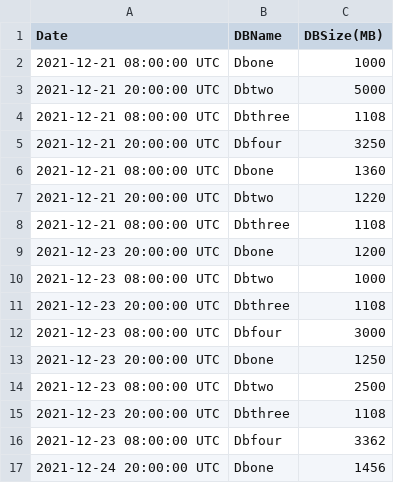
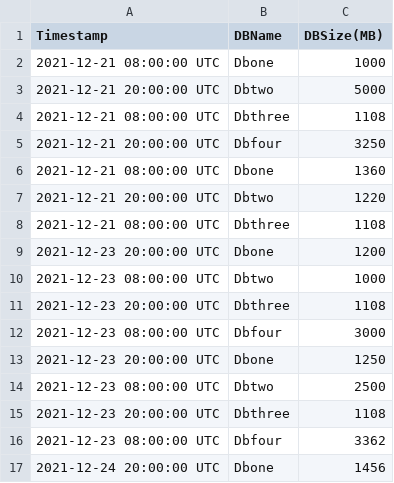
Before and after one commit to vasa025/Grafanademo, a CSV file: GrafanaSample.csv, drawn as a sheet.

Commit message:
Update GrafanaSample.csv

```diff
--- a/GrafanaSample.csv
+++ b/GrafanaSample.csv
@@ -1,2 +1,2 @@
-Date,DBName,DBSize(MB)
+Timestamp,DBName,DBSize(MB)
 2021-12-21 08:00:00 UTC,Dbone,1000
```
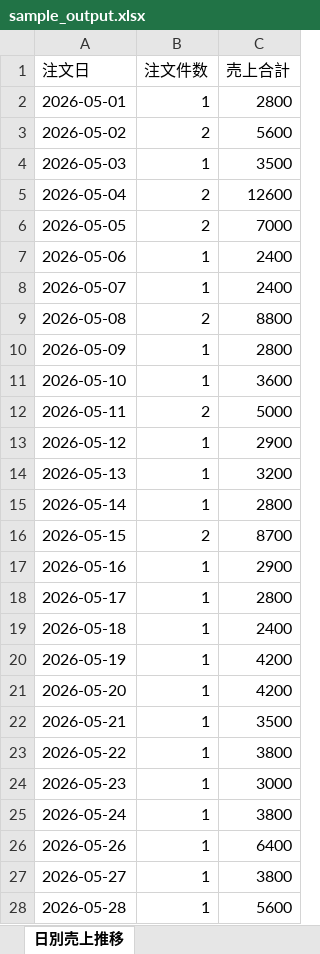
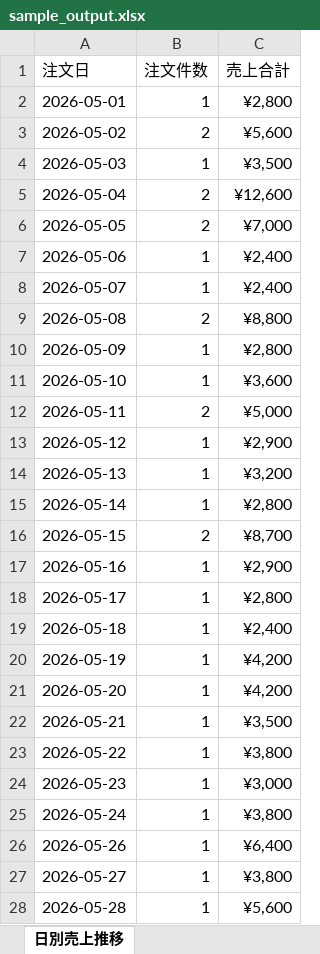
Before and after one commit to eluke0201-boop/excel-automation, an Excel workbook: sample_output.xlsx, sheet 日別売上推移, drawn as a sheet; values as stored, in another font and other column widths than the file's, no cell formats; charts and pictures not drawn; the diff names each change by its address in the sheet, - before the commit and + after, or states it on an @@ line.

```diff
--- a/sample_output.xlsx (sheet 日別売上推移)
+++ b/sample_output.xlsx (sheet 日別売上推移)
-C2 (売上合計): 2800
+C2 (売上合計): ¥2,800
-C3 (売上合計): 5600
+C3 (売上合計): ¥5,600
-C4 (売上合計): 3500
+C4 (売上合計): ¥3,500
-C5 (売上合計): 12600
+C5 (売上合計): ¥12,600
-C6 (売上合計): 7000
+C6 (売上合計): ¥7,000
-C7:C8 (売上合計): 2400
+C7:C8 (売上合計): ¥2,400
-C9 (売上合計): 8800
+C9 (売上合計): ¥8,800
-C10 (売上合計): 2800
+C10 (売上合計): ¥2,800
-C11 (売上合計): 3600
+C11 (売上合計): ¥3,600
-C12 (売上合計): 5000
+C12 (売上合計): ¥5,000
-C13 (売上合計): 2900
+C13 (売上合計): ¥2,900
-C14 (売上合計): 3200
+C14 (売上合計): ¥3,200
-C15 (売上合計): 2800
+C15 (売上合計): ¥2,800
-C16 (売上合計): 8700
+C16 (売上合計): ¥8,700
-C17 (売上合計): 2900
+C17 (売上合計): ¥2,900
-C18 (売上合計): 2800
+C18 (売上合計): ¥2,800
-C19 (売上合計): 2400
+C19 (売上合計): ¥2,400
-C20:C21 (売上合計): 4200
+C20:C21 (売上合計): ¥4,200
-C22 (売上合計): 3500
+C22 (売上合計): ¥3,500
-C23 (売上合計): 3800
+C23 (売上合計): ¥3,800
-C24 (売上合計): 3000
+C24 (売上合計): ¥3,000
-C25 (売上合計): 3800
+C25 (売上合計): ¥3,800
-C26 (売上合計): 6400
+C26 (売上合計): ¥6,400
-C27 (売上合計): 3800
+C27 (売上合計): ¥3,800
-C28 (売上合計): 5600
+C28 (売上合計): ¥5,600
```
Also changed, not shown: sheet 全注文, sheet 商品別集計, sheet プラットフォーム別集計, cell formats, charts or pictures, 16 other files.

——

◆ BRIEF:
Quote every record above exactly, leaving out the pictures.

◆ OUTPUT FOR THIS EXERCISE:
Before and after one commit to vasa025/Grafanademo, a CSV file: GrafanaSample.csv, drawn as a sheet.

Commit message:
Update GrafanaSample.csv

```diff
--- a/GrafanaSample.csv
+++ b/GrafanaSample.csv
@@ -1,2 +1,2 @@
-Date,DBName,DBSize(MB)
+Timestamp,DBName,DBSize(MB)
 2021-12-21 08:00:00 UTC,Dbone,1000
```
Before and after one commit to eluke0201-boop/excel-automation, an Excel workbook: sample_output.xlsx, sheet 日別売上推移, drawn as a sheet; values as stored, in another font and other column widths than the file's, no cell formats; charts and pictures not drawn; the diff names each change by its address in the sheet, - before the commit and + after, or states it on an @@ line.

```diff
--- a/sample_output.xlsx (sheet 日別売上推移)
+++ b/sample_output.xlsx (sheet 日別売上推移)
-C2 (売上合計): 2800
+C2 (売上合計): ¥2,800
-C3 (売上合計): 5600
+C3 (売上合計): ¥5,600
-C4 (売上合計): 3500
+C4 (売上合計): ¥3,500
-C5 (売上合計): 12600
+C5 (売上合計): ¥12,600
-C6 (売上合計): 7000
+C6 (売上合計): ¥7,000
-C7:C8 (売上合計): 2400
+C7:C8 (売上合計): ¥2,400
-C9 (売上合計): 8800
+C9 (売上合計): ¥8,800
-C10 (売上合計): 2800
+C10 (売上合計): ¥2,800
-C11 (売上合計): 3600
+C11 (売上合計): ¥3,600
-C12 (売上合計): 5000
+C12 (売上合計): ¥5,000
-C13 (売上合計): 2900
+C13 (売上合計): ¥2,900
-C14 (売上合計): 3200
+C14 (売上合計): ¥3,200
-C15 (売上合計): 2800
+C15 (売上合計): ¥2,800
-C16 (売上合計): 8700
+C16 (売上合計): ¥8,700
-C17 (売上合計): 2900
+C17 (売上合計): ¥2,900
-C18 (売上合計): 2800
+C18 (売上合計): ¥2,800
-C19 (売上合計): 2400
+C19 (売上合計): ¥2,400
-C20:C21 (売上合計): 4200
+C20:C21 (売上合計): ¥4,200
-C22 (売上合計): 3500
+C22 (売上合計): ¥3,500
-C23 (売上合計): 3800
+C23 (売上合計): ¥3,800
-C24 (売上合計): 3000
+C24 (売上合計): ¥3,000
-C25 (売上合計): 3800
+C25 (売上合計): ¥3,800
-C26 (売上合計): 6400
+C26 (売上合計): ¥6,400
-C27 (売上合計): 3800
+C27 (売上合計): ¥3,800
-C28 (売上合計): 5600
+C28 (売上合計): ¥5,600
```
Also changed, not shown: sheet 全注文, sheet 商品別集計, sheet プラットフォーム別集計, cell formats, charts or pictures, 16 other files.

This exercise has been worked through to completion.